BYU Landscapers Resort to Landmines to Keep Students Off Grass
PROVO—In a last ditch effort to discourage students from walking on campus grass, BYU Landscape Management has resorted to the use of live landmines.
“Yes, what you’ve heard is correct,” said a landscape management official. “We’ve been struggling with this problem for years now. No one takes us seriously when we passive-aggressively guilt-trip students to stay off the grass. Our committee concluded that it is better that a few students should explode than an entire lawn should dwindle and perish under their feet.”
The backlash from students has been fierce.
Early this morning, officials attempted to detain a student who had hijacked a riding lawn mower, using it as a de-mining vehicle. The rebel hacked the lawn apart with the mower’s blade locked on its lowest setting. As officials closed in on his position, he held three fingers in the air, a symbol of rebellion perpetuated in the popular Hunger Games films, and then threw himself onto a nearby mine.
One student grieved the death of his roommate who was killed after unsuspectingly wandering into a mine field. “The weather was just warmer than usual today, so Ty said he was just going to lay down on the little hill outside the Benson Building for a while.
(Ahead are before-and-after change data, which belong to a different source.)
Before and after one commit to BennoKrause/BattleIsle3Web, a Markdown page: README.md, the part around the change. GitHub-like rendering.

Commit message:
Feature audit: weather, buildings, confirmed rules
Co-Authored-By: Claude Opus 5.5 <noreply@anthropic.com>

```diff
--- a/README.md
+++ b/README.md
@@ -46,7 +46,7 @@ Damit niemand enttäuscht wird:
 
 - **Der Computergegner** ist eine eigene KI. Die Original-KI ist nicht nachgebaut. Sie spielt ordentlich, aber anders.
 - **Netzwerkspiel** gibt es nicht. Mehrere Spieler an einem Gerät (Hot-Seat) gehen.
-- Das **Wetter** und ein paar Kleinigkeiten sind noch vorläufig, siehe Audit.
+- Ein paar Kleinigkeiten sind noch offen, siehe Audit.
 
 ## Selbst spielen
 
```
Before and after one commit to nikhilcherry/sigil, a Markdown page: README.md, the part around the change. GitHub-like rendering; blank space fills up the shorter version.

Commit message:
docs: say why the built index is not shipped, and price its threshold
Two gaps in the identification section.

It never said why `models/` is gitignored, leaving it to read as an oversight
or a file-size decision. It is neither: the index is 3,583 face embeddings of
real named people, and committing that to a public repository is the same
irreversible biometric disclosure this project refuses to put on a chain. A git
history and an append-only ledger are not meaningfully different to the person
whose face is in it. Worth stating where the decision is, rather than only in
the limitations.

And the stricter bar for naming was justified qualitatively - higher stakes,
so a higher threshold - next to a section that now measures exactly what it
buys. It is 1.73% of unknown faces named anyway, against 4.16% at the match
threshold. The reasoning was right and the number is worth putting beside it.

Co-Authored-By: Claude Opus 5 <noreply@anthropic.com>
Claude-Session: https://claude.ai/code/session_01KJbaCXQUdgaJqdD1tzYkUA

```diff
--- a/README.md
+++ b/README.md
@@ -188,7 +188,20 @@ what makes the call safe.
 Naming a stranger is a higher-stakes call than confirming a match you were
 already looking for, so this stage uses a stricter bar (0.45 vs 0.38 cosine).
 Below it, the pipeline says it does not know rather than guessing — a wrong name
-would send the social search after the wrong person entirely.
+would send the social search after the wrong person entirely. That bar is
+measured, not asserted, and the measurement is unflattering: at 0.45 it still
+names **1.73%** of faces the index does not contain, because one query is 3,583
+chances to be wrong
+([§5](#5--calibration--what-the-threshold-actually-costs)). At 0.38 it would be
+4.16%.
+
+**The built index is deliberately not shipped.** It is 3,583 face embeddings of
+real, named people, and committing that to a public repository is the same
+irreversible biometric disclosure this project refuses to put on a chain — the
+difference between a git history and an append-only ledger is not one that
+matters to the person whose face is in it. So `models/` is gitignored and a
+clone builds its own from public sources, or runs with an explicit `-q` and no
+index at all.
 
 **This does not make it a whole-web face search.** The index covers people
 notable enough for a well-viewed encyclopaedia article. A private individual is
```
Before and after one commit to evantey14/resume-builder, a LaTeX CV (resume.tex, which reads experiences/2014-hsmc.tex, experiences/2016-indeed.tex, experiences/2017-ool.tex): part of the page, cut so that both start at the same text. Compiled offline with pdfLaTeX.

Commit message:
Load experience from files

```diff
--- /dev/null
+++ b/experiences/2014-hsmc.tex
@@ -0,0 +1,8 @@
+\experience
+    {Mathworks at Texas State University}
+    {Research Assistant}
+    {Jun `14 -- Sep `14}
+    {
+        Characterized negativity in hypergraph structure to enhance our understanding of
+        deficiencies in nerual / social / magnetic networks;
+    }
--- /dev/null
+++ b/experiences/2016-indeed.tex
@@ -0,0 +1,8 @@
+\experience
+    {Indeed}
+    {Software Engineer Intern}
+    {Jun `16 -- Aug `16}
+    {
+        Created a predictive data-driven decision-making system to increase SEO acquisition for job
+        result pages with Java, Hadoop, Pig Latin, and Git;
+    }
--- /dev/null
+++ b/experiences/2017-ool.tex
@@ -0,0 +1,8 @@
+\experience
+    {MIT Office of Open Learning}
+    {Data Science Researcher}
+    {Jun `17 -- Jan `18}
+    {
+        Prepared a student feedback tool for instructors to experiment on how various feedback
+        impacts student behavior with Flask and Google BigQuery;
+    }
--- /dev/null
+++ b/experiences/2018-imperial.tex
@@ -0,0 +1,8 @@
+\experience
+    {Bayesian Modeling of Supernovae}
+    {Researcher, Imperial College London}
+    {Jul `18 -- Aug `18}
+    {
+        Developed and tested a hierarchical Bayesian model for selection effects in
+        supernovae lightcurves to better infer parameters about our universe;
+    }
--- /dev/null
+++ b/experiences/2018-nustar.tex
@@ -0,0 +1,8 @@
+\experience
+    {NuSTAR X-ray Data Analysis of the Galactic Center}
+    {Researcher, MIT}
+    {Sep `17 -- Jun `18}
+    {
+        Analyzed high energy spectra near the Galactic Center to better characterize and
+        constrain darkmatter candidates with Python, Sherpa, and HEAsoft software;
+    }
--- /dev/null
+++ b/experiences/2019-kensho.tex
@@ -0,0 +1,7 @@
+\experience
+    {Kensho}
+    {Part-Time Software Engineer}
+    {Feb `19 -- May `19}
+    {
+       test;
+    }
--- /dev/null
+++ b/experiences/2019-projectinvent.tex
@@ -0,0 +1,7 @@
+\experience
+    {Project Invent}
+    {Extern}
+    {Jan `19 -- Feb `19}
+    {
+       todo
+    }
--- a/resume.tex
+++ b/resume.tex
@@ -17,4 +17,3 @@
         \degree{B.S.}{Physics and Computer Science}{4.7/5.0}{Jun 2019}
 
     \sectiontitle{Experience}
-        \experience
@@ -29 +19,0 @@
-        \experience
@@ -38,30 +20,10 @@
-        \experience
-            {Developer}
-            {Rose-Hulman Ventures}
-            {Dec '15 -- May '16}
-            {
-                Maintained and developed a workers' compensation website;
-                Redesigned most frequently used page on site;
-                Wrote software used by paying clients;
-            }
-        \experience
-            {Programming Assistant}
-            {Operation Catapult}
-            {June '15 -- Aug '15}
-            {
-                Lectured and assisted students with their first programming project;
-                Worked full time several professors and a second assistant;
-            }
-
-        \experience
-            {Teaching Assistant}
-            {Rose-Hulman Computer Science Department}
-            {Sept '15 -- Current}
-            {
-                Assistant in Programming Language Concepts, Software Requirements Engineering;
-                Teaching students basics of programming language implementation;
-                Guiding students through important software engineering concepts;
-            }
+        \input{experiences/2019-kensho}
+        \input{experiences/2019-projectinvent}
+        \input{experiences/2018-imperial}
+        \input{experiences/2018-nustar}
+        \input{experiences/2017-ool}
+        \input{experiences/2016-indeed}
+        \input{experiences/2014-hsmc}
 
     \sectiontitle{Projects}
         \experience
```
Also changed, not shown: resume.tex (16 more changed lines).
As soon as his head hit the grass… Ty died,” the student said.
Other students question the financial logic of landscape management effectively blowing up their own landscape, to which management has replied that “at this point it’s not about the money, it’s about sending a message, a message much stronger than ‘Cougars Don’t Cut Corners.’”